'''

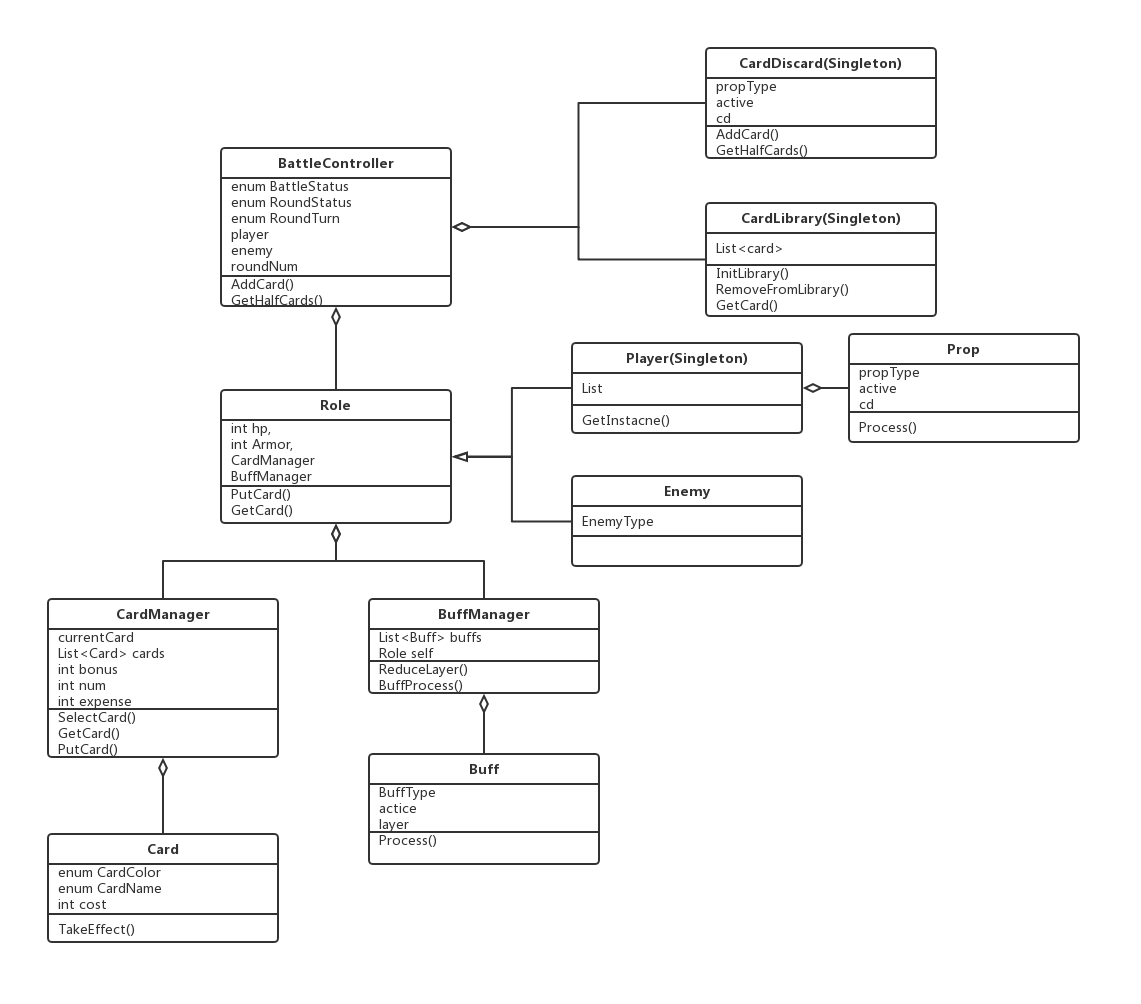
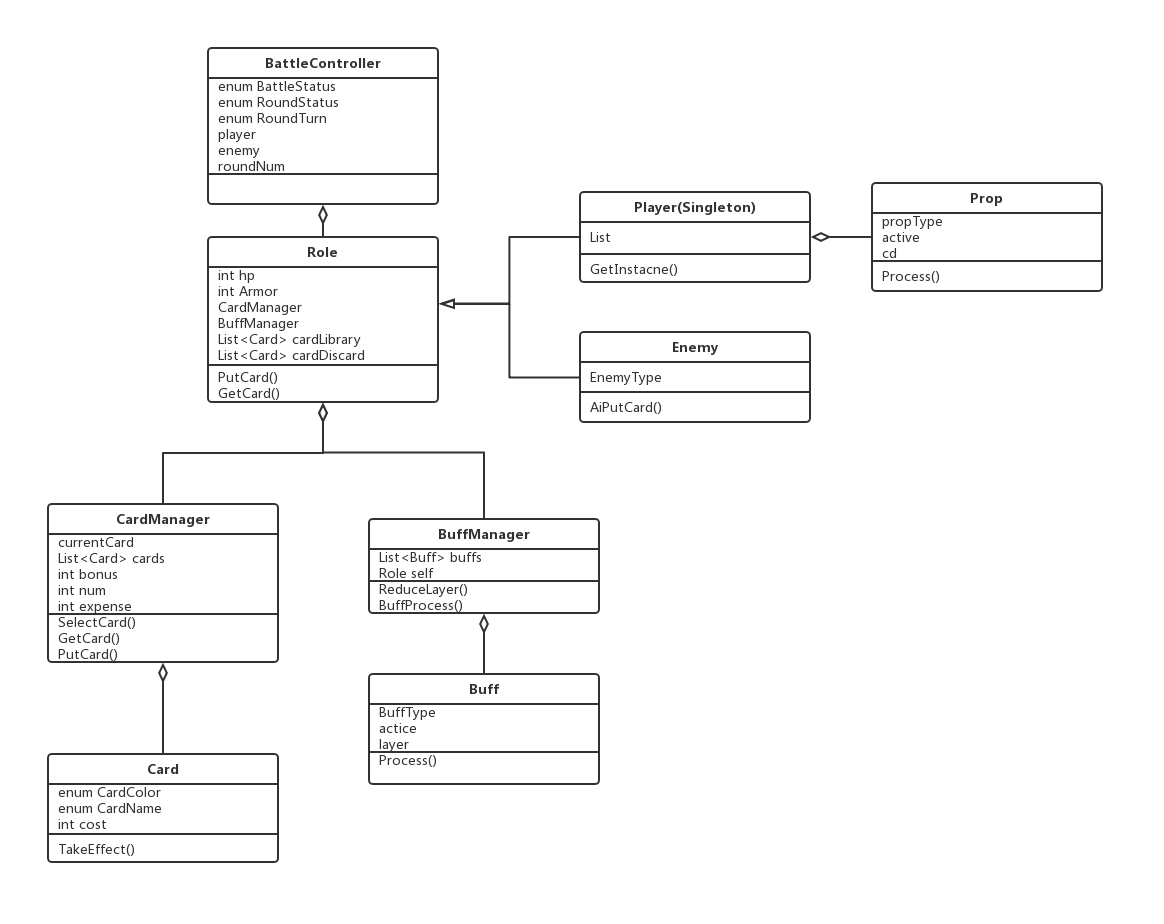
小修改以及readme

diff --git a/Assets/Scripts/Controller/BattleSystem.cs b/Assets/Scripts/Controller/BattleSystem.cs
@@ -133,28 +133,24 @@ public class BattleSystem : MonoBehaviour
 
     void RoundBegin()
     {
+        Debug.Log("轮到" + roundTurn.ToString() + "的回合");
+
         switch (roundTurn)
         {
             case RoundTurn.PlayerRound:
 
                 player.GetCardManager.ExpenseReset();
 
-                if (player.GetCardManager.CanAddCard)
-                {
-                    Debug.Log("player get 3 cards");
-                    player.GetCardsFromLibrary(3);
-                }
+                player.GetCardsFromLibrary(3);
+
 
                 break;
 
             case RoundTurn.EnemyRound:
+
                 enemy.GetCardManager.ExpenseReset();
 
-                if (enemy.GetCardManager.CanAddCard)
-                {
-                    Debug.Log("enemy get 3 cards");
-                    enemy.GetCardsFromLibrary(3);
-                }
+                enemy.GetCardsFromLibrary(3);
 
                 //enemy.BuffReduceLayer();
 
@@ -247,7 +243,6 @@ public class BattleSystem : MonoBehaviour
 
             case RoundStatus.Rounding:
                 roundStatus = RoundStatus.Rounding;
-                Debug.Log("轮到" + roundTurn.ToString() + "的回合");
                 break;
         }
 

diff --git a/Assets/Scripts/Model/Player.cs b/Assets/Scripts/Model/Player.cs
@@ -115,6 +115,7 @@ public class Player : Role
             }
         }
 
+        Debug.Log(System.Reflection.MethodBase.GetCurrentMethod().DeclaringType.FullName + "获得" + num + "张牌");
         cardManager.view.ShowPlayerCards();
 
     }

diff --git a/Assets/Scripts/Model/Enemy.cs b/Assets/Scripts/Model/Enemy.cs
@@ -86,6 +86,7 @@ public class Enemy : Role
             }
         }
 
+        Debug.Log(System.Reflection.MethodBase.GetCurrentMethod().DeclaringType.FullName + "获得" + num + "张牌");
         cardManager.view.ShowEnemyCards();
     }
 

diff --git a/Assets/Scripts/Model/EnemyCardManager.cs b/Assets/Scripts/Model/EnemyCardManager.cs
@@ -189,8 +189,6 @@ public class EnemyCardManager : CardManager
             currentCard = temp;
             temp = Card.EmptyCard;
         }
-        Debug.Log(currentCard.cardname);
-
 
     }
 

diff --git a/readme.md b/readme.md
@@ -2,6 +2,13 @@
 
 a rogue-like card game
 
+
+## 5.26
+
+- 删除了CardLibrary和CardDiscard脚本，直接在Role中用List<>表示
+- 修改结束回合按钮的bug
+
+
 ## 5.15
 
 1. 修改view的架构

'''
'''

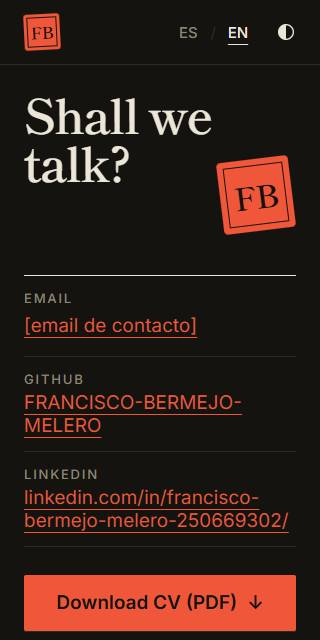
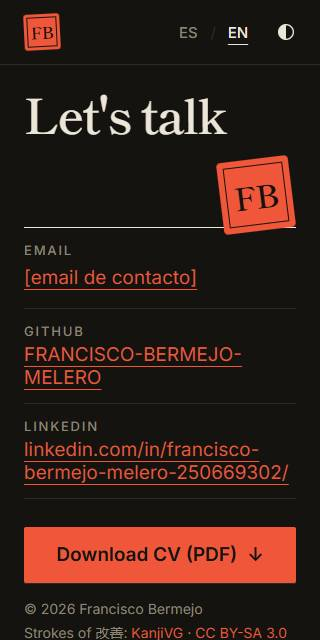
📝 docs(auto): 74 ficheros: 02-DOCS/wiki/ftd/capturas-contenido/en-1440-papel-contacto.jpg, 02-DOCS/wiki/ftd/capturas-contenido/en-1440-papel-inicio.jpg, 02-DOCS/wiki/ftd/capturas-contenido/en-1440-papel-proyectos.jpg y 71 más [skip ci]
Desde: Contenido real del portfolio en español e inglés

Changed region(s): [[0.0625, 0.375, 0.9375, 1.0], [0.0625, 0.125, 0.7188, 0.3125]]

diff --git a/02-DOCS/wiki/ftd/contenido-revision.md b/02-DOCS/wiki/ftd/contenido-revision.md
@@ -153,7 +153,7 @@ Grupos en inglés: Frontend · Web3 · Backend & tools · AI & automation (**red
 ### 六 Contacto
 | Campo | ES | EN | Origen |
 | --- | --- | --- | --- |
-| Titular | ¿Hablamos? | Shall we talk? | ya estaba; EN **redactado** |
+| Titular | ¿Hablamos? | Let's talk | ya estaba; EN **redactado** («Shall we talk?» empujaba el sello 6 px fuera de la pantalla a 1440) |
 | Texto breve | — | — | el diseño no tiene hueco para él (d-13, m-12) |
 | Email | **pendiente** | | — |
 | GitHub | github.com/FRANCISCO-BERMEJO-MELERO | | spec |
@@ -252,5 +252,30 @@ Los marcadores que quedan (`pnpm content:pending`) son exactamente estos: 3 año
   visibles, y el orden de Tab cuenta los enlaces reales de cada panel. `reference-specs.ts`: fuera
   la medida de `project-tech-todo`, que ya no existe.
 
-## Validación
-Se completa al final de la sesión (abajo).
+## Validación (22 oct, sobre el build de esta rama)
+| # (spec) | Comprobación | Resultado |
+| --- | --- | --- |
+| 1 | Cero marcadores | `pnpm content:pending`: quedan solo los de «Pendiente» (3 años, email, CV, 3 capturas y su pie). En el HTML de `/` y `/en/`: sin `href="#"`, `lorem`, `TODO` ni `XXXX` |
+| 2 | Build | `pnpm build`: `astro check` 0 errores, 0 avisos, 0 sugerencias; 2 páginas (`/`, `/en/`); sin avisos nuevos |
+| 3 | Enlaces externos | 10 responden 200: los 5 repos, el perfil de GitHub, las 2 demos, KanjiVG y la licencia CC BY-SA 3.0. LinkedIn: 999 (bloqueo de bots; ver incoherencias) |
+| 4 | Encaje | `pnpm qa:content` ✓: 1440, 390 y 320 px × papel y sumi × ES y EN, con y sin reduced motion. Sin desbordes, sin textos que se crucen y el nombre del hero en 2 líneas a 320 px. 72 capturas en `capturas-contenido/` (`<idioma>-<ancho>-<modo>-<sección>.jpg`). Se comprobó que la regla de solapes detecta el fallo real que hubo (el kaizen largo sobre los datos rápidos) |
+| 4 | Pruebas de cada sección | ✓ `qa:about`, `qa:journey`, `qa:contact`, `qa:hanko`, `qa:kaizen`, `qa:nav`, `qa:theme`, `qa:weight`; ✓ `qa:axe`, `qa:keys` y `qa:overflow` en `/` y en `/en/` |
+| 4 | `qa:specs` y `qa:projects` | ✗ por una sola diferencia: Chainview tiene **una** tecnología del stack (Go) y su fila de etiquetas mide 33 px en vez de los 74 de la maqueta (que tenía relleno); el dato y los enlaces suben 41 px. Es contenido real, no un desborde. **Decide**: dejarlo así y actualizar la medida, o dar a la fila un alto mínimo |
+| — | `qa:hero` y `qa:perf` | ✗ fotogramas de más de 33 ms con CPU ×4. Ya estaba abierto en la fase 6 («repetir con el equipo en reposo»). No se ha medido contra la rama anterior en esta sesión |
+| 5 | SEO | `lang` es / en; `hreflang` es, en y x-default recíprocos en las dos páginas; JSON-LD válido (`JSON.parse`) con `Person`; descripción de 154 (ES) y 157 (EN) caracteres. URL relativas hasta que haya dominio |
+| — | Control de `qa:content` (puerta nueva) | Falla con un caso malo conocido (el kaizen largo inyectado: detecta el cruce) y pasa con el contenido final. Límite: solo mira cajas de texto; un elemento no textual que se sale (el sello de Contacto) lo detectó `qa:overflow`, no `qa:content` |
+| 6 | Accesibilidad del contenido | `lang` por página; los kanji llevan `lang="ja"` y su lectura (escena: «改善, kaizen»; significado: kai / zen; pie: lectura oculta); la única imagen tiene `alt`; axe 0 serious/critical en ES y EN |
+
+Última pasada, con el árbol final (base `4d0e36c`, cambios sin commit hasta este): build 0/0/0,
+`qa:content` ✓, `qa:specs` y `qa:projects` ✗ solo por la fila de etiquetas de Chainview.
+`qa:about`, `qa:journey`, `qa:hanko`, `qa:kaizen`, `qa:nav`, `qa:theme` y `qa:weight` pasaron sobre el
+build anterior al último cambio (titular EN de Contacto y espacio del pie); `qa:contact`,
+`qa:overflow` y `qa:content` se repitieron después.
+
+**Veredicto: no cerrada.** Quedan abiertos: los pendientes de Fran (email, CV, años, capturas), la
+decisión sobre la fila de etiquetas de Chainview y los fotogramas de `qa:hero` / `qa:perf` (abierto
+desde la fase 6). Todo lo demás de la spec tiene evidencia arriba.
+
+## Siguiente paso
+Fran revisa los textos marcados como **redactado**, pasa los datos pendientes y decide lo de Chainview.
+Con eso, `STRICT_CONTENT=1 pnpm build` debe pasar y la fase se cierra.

'''

_Aim of the exercise_
Reproduce every line from the entries that holds the word "GetCardsFromLibrary".

_Response below_
-                    player.GetCardsFromLibrary(3);
+                player.GetCardsFromLibrary(3);
-                    enemy.GetCardsFromLibrary(3);
+                enemy.GetCardsFromLibrary(3);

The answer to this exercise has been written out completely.